Over at Tablet, Columbia prof Jeremy Tauber weighs in on Glee‘s recent Jewish story line (studly, mohawk-wearing Noah “Puck” Puckerman hooks up with fellow “hot Jew” Rachel). Dauber posits that the show added a Jewish storyline in keeping with its “misfit” theme, and this:
The show’s bones are in Broadway; and— in a truth espoused by William Goldman in his backstage classic The Season 40 years ago and more recently and pungently in Eric Idle’s score for Spamalot—you won’t succeed on Broadway if you don’t have any Jews. Jews are as much a part of the DNA of American musical theater—and, as such, of Glee—as, well, gay men.
Yeah, maybe. But the Jewish stuff also seemed a little lazy. The frequency with which Hollywood injects Jews into plots — where they are inevitably short-hand for misfits or intellectuals – suggests a lack of imagination and real guts, if you ask me. Going Jewish is an easy way to make your show look ethnic or “exotic” and, let’s face it, doesn’t run the risk of offending studio bosses for obvious ethnic reasons. (For the same reason, Jewish characters tend to be the same kinds of Jews you find in Hollywood offices: secular, ethnic, assimilated, and often confused about and/or mocking of Jewish ritual.)
If you’re a writer and want to push the envelope slightly more (an envelope that has already been torn to shreds, by the way), then you add a gay character to your checklist. (Again, not likely to offend a significiant portion of the entertainment world.) So Glee doe just that, and also in the safest possible way: Kurt is femme-y and flamey and, get this, loves fashion and musical theater! (Imagine if Finn, the quarterback, was gay, or if Kurt wasn’t gay but transgendered – now that would challenge stereotypes, not reinforce them.)
Glee wants to be a celebration of outsiders, but its misfits are the 2009 version of the platoon from a World War II movie. Instead of Moscowitz and Roselli and O’Leary and Smith, you have the Jew and the gay and the Asian-American and the overwight black girl and the disabled kid.
But if you want real “misfits,” I can imagine a few un-lazy and un-safe choices the writers could make. How about a Muslim character (Aliens in America, to which I’ve compared Glee before, did this to great and daring effect — it was essentially a mainstream sitcom that accepted the Third World’s critique of suburban American culture, to subtle and devastating effect). Or a deeply religious kid — Jewish, Christian, Mormon – who isn’t a prude or a hypocrite. Or an Asberger’s kid who genuinely tries the patience of his peers, and isn’t precious in the Rain Man mode.

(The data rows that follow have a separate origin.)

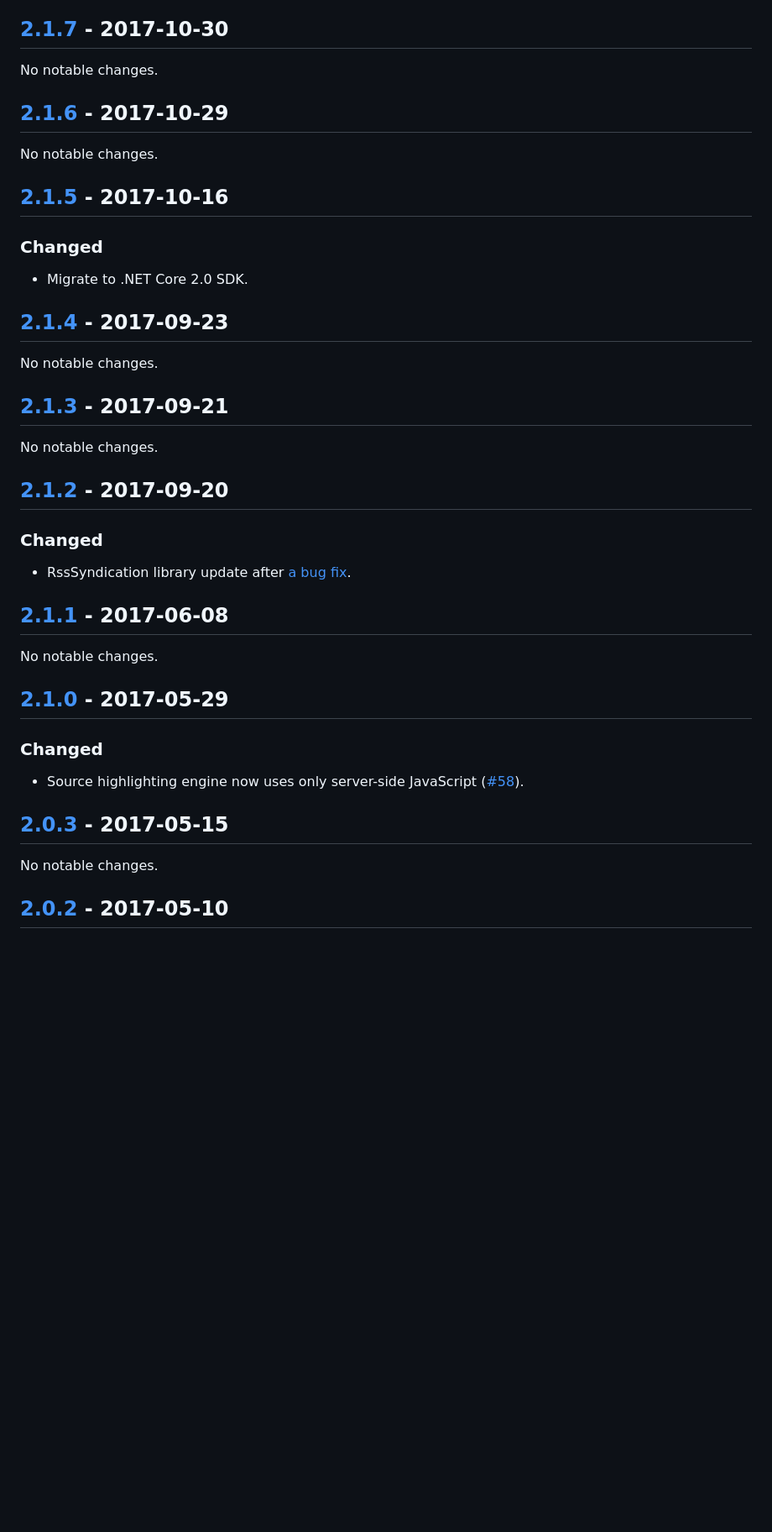
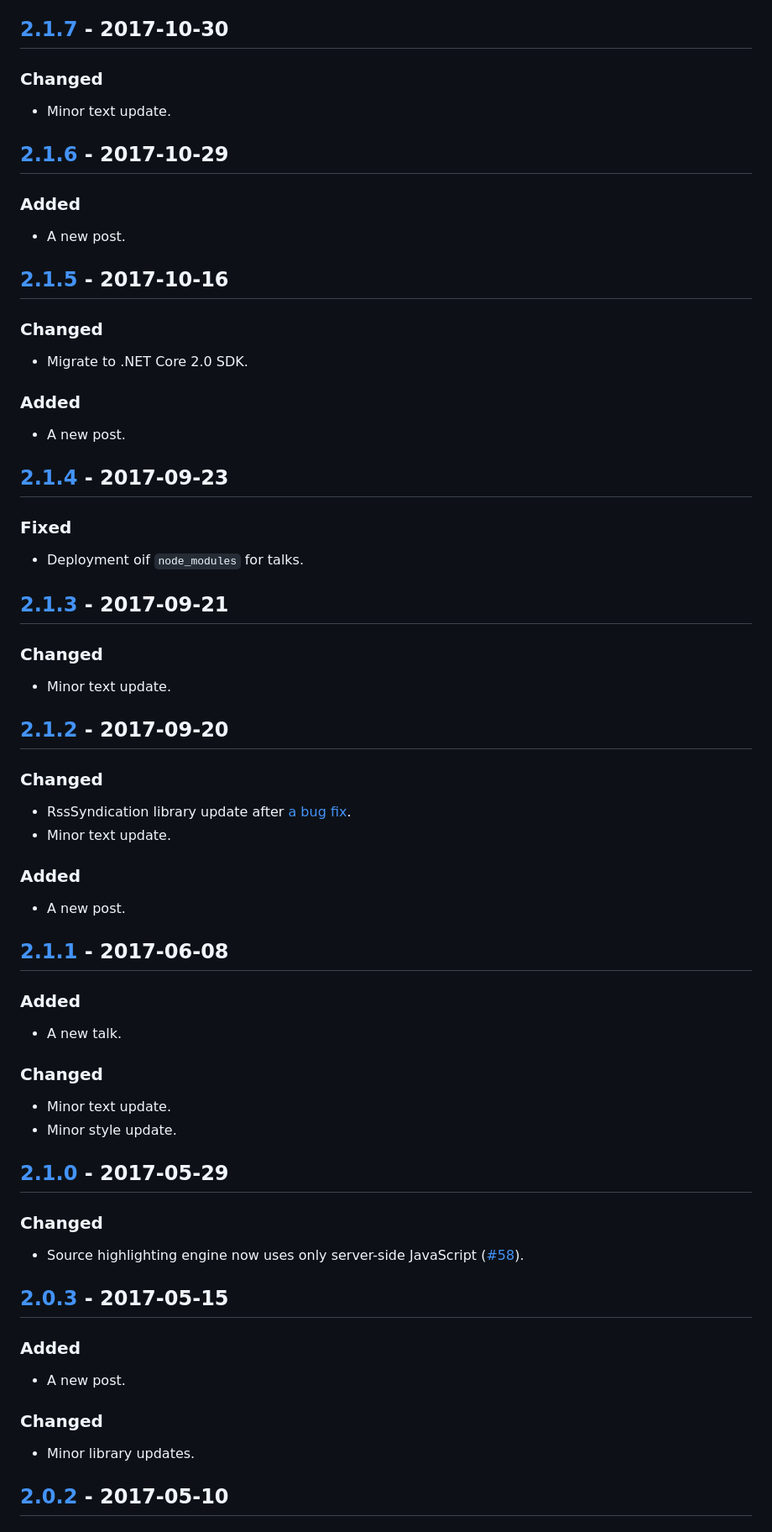
Before and after one commit to ForNeVeR/fornever.me, a Markdown page: CHANGELOG.md, the part around one of its changes. Shown at 84% size. GitHub-like rendering; blank space fills up the shorter version.

```diff
--- a/CHANGELOG.md
+++ b/CHANGELOG.md
@@ -134,27 +185,43 @@ No notable changes.
 
 ## [2.1.7] - 2017-10-30
-No notable changes.
+### Changed
+- Minor text update.
 
 ## [2.1.6] - 2017-10-29
-No notable changes.
+### Added
+- A new post.
 
 ## [2.1.5] - 2017-10-16
 ### Changed
 - Migrate to .NET Core 2.0 SDK.
 
+### Added
+- A new post.
+
 ## [2.1.4] - 2017-09-23
-No notable changes.
+### Fixed
+- Deployment oif `node_modules` for talks.
 
 ## [2.1.3] - 2017-09-21
-No notable changes.
+### Changed
+- Minor text update.
 
 ## [2.1.2] - 2017-09-20
 ### Changed
 - RssSyndication library update after [a bug
   fix](https://github.com/shawnwildermuth/RssSyndication/issues/2).
+- Minor text update.
+
+### Added
+- A new post.
 
 ## [2.1.1] - 2017-06-08
-No notable changes.
+### Added
+- A new talk.
+
+### Changed
+- Minor text update.
+- Minor style update.
 
 ## [2.1.0] - 2017-05-29
 ### Changed
@@ -162,7 +229,11 @@ No notable changes.
   ([#58](https://github.com/ForNeVeR/fornever.me/issues/58)).
 
 ## [2.0.3] - 2017-05-15
-No notable changes.
+### Added
+- A new post.
+
+### Changed
+- Minor library updates.
 
 ## [2.0.2] - 2017-05-10
 ### Security
```
Also changed, not shown: other parts of CHANGELOG.md (+124 -29 lines), README.md (+3 -3 lines).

But I can’t get excited about another deracinated Jewish charcter who eats pork on Simchat Torah while watching Schindler’s List. Enough already.